START PROVIDED RECORDS

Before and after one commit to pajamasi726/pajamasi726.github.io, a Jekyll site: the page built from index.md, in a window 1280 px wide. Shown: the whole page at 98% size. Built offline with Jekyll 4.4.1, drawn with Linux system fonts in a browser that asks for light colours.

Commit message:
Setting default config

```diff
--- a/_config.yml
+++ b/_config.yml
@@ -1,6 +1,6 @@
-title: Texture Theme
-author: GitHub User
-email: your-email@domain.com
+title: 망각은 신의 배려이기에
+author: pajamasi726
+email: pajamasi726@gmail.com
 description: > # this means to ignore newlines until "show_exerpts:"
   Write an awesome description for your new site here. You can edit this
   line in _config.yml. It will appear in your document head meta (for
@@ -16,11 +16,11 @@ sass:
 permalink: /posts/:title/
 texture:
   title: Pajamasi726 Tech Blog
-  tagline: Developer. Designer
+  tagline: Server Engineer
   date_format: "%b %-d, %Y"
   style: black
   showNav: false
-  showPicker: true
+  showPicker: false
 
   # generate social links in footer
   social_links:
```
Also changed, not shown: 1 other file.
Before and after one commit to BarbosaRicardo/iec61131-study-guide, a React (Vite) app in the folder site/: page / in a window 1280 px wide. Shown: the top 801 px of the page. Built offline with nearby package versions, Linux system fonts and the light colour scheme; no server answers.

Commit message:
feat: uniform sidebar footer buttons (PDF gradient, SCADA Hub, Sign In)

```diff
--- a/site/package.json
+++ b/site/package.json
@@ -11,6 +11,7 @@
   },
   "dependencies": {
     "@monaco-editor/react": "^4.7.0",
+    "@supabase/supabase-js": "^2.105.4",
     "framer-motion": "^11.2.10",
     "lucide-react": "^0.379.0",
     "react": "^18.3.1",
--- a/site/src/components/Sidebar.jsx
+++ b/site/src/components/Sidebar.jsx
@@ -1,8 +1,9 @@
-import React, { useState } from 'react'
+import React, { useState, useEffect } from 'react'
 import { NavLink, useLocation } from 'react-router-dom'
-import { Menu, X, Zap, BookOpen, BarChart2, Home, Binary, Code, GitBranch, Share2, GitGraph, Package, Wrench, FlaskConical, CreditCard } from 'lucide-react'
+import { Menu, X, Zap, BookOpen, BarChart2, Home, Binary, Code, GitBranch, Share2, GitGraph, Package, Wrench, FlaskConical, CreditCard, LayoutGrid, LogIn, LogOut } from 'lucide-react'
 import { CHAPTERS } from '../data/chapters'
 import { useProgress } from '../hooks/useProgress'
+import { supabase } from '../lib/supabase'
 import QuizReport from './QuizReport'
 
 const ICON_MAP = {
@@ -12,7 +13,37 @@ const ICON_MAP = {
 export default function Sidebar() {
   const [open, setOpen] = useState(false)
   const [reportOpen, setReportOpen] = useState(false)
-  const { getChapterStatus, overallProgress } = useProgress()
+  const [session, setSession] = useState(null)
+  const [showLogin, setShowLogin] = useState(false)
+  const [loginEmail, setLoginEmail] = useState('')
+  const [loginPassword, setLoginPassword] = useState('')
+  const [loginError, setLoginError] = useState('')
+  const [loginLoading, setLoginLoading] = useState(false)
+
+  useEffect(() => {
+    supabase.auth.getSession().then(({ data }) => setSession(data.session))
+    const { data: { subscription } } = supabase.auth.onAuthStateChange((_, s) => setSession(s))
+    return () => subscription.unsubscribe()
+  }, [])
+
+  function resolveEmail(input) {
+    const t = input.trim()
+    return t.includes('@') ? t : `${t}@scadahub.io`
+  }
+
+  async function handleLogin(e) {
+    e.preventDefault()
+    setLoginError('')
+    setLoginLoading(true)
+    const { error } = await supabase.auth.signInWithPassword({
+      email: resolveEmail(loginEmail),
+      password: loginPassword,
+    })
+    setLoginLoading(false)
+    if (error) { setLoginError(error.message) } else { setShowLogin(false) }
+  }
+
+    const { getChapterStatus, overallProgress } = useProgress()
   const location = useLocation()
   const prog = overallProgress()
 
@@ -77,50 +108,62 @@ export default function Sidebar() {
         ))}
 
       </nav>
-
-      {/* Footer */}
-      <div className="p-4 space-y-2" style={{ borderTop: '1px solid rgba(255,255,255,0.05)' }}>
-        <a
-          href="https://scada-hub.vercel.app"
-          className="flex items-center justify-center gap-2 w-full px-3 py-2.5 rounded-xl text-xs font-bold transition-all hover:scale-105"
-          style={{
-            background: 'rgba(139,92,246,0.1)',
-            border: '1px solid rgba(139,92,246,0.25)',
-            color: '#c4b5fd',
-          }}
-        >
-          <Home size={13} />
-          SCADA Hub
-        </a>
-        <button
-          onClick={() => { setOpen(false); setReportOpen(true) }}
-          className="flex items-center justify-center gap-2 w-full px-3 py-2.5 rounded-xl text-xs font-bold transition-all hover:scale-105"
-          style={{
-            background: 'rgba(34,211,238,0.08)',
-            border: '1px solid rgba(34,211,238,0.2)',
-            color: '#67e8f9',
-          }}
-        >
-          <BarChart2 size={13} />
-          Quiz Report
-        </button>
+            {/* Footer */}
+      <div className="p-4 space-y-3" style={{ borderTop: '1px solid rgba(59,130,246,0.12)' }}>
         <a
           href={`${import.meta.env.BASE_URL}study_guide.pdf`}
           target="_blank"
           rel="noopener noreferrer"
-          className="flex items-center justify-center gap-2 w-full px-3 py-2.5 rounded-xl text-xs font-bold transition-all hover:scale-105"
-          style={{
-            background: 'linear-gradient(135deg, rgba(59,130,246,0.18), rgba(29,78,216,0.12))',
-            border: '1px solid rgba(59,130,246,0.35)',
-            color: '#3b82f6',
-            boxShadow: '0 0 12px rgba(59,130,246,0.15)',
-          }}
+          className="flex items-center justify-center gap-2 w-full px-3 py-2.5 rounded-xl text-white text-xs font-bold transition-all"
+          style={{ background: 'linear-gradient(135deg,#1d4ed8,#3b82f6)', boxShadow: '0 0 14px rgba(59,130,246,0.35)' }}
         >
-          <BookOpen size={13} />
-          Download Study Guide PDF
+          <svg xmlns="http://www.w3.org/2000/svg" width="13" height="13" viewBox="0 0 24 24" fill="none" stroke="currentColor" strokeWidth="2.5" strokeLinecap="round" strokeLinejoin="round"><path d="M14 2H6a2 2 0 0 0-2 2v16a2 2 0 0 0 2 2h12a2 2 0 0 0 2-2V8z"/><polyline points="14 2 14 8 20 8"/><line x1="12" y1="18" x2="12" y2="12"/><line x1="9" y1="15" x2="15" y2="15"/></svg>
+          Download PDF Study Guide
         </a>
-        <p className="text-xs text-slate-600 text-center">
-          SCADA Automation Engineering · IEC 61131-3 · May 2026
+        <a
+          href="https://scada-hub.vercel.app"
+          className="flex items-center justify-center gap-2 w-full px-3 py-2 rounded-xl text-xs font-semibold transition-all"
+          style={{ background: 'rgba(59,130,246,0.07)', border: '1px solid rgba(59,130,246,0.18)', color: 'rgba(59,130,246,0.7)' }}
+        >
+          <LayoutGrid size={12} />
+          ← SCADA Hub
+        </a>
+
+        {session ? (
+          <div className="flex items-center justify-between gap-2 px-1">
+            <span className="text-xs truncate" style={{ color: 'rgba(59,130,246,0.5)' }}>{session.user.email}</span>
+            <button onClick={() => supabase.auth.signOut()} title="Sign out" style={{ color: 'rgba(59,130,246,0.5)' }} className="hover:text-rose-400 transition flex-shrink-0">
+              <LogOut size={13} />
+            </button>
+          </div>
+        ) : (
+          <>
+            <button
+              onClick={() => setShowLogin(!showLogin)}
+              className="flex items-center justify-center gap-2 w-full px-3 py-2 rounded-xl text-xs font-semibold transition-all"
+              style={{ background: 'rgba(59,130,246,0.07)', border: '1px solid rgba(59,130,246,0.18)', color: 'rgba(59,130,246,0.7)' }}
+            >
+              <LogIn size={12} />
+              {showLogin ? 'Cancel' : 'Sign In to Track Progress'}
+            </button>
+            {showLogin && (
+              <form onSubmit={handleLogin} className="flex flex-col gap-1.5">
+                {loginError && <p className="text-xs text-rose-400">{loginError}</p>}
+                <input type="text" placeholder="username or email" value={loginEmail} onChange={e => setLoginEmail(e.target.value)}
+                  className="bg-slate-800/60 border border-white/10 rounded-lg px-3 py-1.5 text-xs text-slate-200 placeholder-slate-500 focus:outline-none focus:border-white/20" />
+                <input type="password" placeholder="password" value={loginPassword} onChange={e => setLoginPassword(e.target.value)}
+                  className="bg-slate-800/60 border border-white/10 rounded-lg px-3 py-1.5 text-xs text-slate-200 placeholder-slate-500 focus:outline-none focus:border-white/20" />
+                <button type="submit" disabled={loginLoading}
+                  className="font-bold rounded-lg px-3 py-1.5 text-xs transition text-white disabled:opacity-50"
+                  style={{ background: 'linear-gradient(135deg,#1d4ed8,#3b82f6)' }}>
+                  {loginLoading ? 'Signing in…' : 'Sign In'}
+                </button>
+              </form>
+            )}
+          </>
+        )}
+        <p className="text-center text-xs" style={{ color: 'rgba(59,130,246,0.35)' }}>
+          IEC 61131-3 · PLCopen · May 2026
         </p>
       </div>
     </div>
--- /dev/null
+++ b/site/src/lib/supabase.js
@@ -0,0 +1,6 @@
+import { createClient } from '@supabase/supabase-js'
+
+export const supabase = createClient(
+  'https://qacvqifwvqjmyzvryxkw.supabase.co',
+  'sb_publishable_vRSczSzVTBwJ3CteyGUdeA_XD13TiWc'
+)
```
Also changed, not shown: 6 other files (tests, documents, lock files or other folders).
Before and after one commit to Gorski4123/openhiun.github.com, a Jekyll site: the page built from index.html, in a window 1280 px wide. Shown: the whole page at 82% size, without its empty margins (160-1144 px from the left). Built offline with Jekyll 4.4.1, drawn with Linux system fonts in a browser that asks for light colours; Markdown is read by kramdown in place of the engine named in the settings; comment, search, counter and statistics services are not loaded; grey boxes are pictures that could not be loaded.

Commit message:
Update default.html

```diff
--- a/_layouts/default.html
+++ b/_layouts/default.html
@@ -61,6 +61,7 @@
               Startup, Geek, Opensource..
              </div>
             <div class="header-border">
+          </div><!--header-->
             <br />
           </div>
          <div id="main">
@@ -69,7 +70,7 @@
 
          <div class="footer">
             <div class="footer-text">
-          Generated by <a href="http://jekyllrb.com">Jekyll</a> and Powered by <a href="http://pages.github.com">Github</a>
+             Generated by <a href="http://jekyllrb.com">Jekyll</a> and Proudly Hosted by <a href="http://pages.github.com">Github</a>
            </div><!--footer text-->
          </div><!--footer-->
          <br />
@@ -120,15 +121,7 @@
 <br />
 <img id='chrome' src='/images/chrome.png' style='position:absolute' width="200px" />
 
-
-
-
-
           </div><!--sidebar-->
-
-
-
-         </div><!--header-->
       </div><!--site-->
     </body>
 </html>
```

END PROVIDED RECORDS

EXERCISE OBJECTIVE:
Every line of the listing that includes "title" must be shown.

RESULT FOR THIS EXERCISE:
-title: Texture Theme
+title: 망각은 신의 배려이기에
 permalink: /posts/:title/
   title: Pajamasi726 Tech Blog
+            <button onClick={() => supabase.auth.signOut()} title="Sign out" style={{ color: 'rgba(59,130,246,0.5)' }} className="hover:text-rose-400 transition flex-shrink-0">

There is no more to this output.